WHAT THE TASK REQUIRES
Go through the data below and gather each line containing "participantes".

Edit difference data
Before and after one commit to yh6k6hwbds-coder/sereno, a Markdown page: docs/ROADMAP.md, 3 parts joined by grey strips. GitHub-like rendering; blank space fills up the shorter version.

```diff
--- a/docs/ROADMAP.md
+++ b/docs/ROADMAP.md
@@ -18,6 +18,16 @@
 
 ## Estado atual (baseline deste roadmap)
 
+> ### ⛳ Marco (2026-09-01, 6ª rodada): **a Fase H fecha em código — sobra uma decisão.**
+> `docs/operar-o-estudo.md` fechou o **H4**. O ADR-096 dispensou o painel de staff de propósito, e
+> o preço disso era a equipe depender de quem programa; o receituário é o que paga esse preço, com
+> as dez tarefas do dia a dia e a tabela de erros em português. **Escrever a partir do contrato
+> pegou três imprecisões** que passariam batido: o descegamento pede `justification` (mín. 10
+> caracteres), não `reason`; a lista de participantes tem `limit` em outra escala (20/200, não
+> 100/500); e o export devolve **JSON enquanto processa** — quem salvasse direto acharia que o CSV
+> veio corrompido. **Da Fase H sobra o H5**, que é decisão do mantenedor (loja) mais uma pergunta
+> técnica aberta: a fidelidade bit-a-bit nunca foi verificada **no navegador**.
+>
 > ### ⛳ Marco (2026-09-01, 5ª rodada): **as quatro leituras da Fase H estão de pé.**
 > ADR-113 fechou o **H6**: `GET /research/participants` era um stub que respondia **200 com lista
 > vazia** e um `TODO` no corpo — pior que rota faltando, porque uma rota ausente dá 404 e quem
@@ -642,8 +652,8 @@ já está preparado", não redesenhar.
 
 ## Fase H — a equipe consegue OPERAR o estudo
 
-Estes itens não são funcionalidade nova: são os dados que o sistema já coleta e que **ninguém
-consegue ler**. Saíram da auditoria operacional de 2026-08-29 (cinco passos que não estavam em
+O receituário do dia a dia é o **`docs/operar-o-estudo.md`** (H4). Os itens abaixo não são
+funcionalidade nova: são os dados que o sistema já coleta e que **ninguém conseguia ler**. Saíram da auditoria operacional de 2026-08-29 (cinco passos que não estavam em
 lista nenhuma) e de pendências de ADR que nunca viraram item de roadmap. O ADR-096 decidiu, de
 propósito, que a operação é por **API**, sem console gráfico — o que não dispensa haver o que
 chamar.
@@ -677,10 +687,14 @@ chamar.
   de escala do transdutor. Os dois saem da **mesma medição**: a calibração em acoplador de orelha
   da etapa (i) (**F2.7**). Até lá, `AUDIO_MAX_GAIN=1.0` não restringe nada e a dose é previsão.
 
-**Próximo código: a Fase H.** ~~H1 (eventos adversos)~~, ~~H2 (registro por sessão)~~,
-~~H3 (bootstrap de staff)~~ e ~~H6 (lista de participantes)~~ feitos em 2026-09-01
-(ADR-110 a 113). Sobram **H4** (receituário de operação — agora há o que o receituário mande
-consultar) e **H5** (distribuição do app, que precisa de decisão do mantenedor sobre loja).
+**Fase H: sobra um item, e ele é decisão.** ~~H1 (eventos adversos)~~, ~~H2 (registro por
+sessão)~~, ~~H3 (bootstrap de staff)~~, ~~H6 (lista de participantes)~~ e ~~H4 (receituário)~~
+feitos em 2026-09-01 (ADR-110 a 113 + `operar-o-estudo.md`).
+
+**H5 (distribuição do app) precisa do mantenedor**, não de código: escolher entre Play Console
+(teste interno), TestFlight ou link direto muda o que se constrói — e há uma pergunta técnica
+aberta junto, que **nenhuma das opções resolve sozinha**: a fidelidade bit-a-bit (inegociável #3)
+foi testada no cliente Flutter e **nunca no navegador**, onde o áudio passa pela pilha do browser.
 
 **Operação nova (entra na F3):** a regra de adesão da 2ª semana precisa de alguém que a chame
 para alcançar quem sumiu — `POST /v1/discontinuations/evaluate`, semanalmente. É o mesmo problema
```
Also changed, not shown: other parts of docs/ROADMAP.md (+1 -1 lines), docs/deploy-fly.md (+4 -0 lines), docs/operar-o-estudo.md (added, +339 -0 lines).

WRITTEN RESPONSE
+> caracteres), não `reason`; a lista de participantes tem `limit` em outra escala (20/200, não
-~~H3 (bootstrap de staff)~~ e ~~H6 (lista de participantes)~~ feitos em 2026-09-01
+sessão)~~, ~~H3 (bootstrap de staff)~~, ~~H6 (lista de participantes)~~ e ~~H4 (receituário)~~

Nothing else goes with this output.